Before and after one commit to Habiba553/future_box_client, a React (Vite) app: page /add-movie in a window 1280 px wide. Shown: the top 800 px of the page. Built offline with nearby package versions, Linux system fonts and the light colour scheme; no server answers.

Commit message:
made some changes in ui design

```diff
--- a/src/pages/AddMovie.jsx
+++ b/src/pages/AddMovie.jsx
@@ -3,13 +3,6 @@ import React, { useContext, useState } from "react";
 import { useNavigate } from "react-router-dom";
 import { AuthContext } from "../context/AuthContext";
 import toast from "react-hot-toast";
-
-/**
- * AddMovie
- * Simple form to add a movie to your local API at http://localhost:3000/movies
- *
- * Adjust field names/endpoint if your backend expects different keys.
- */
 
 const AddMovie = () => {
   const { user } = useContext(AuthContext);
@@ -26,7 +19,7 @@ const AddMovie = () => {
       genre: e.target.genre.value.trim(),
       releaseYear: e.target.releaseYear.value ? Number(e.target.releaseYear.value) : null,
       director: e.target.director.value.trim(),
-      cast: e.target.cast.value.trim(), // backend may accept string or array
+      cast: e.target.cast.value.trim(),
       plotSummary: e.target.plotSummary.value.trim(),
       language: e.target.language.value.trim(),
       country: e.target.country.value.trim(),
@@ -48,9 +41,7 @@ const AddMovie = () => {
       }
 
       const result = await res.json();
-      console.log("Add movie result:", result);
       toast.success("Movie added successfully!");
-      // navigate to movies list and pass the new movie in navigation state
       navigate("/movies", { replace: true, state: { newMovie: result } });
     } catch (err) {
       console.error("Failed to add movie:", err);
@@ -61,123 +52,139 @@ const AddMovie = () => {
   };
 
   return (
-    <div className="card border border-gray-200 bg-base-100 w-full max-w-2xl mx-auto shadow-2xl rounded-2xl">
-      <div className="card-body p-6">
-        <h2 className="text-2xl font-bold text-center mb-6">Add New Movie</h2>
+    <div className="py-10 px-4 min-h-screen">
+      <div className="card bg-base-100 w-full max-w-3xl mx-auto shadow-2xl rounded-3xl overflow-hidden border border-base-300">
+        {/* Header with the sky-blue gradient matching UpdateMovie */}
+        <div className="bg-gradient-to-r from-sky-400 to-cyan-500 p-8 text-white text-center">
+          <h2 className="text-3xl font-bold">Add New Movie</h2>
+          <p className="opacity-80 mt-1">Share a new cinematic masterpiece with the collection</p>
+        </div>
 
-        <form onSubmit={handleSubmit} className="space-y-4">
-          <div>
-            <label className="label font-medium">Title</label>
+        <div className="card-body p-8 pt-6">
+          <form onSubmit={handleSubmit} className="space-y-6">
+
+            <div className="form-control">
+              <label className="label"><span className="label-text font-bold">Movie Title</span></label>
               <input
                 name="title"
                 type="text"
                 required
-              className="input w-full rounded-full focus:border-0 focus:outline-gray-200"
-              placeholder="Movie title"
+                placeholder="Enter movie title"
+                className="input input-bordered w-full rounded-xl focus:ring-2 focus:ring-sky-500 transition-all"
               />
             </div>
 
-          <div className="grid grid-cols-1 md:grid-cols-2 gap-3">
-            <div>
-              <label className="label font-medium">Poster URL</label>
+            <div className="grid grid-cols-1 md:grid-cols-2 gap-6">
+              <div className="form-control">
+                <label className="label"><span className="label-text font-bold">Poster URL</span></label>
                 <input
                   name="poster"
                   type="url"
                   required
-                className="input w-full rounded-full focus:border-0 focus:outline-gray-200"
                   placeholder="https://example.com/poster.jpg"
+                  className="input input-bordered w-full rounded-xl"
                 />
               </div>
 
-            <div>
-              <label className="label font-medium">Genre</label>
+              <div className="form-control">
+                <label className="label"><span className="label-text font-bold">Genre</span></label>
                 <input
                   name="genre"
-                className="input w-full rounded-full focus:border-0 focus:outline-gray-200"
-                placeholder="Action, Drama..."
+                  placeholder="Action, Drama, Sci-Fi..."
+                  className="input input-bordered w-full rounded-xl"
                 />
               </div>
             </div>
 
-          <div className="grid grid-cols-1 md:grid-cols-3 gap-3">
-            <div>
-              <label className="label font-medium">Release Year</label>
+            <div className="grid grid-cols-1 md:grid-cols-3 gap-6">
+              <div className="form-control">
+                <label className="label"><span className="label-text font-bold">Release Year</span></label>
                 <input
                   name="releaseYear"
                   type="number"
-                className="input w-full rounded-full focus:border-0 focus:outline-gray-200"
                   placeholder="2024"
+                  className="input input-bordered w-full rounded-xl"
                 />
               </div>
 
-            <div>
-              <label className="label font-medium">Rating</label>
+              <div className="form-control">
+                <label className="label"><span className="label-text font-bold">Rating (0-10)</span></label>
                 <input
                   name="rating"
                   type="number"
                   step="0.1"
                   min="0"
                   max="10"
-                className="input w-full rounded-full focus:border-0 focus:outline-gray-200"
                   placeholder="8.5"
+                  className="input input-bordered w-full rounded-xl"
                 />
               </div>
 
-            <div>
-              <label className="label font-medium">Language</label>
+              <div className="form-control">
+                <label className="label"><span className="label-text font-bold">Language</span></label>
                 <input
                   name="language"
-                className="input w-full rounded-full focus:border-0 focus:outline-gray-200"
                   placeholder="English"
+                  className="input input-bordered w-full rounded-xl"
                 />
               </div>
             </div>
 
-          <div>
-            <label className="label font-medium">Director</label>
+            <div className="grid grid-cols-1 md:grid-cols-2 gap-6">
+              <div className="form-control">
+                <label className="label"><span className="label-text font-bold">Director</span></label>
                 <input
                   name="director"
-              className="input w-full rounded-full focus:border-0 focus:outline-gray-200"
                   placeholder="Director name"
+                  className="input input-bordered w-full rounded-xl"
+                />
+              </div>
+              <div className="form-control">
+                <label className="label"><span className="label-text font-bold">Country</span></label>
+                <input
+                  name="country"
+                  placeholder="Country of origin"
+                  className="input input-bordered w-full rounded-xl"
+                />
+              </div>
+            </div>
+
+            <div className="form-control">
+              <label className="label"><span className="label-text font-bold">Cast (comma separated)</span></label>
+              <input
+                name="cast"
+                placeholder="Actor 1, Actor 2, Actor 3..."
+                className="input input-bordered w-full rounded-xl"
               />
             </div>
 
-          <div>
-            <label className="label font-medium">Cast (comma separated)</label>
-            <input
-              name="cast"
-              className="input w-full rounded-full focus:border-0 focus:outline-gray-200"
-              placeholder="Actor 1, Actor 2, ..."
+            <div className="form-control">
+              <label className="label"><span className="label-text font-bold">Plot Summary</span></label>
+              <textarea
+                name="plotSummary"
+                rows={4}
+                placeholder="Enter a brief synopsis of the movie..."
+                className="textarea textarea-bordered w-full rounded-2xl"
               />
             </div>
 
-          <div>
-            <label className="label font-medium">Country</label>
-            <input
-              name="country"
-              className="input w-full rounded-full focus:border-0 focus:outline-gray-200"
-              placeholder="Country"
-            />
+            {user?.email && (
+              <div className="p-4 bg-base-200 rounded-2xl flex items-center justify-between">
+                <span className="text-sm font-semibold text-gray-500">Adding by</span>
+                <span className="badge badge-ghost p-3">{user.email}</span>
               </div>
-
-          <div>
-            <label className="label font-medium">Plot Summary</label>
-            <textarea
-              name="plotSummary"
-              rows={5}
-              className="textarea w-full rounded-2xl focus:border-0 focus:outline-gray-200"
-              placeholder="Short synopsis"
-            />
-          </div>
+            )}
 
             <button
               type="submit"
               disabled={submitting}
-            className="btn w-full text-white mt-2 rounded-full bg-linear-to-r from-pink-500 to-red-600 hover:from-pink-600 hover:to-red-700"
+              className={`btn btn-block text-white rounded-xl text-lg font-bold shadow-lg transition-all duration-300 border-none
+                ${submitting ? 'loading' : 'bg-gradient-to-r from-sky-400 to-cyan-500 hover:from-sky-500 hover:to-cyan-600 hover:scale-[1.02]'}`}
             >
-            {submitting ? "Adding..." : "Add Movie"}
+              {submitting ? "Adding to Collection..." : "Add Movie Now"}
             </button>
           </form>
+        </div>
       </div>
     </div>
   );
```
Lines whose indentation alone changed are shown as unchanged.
------------------------
* Work order
Work through the records above line by line and count those that hold the string "medium". Give only the result.

* Result for this task
10